═══ Source data

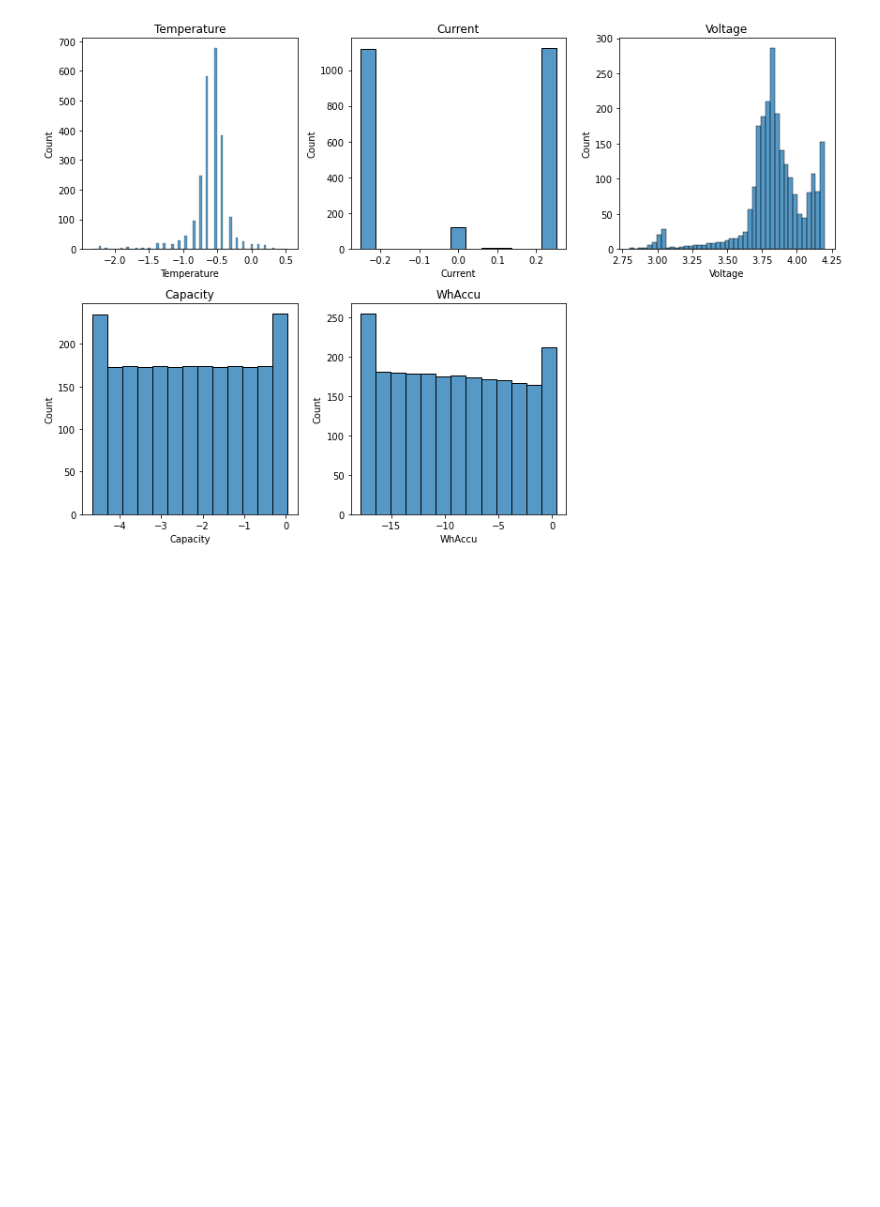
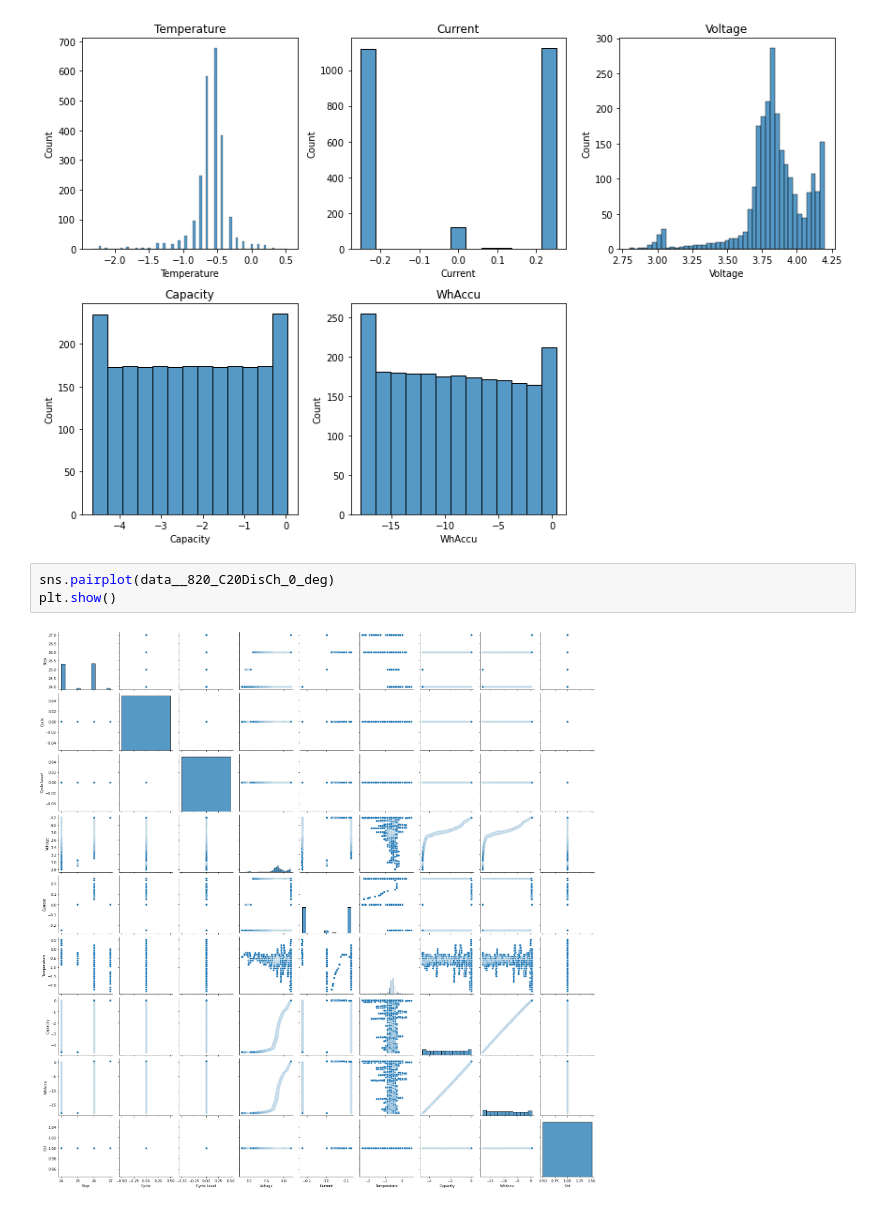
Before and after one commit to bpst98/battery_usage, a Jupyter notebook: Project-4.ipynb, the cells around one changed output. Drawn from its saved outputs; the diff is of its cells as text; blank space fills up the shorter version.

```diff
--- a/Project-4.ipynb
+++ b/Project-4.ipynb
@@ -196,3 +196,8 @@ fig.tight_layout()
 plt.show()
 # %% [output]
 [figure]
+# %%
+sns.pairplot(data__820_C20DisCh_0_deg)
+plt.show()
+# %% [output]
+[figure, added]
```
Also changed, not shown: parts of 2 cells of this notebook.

══════

Problem description: Where a line of the data holds "notebook", show that line.

Task output:
Before and after one commit to bpst98/battery_usage, a Jupyter notebook: Project-4.ipynb, the cells around one changed output. Drawn from its saved outputs; the diff is of its cells as text; blank space fills up the shorter version.
Also changed, not shown: parts of 2 cells of this notebook.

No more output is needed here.